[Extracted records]
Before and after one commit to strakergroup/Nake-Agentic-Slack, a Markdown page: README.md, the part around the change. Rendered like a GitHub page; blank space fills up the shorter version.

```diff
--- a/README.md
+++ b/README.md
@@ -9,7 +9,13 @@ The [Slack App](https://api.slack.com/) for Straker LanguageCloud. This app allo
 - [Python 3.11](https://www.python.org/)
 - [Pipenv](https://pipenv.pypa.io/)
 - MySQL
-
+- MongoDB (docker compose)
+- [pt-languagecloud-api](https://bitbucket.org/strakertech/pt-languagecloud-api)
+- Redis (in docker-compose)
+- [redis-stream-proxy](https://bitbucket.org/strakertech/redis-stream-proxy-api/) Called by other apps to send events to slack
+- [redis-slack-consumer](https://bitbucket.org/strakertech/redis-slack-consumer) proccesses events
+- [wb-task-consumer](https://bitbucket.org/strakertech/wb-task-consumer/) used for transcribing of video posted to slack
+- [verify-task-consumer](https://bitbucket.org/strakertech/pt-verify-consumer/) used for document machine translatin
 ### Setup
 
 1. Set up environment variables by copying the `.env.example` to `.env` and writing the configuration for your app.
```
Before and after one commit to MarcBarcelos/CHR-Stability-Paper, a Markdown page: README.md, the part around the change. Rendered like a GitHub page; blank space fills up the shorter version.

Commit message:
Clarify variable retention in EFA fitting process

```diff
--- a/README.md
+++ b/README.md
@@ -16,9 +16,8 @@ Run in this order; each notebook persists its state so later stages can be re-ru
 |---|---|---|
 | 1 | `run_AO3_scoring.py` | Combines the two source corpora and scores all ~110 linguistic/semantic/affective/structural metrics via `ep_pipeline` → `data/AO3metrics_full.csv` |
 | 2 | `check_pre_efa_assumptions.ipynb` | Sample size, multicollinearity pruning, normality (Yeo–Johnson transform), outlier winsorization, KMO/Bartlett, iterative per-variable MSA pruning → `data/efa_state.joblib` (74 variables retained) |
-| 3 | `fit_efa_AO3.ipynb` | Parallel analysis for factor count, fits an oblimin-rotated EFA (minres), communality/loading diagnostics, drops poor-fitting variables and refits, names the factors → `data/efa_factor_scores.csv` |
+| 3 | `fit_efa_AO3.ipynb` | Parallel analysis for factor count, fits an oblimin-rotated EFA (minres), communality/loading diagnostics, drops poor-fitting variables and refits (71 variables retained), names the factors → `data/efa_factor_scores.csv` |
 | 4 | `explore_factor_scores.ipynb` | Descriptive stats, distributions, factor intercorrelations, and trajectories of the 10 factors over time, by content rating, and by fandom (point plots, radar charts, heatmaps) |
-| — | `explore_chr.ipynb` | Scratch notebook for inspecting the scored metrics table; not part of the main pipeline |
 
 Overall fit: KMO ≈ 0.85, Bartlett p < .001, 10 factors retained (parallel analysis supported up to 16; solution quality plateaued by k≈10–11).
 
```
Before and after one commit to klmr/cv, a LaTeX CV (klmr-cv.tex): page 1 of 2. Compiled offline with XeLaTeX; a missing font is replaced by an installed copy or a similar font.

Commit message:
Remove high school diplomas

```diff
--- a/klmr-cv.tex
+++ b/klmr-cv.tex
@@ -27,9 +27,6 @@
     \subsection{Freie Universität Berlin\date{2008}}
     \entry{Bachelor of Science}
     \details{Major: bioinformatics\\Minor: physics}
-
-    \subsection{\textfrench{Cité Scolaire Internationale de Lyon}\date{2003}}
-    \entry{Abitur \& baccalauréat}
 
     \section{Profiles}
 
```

Assigned task:
Copy out the lines above that hold the string "klmr".

Your response:
Before and after one commit to klmr/cv, a LaTeX CV (klmr-cv.tex): page 1 of 2. Compiled offline with XeLaTeX; a missing font is replaced by an installed copy or a similar font.
--- a/klmr-cv.tex
+++ b/klmr-cv.tex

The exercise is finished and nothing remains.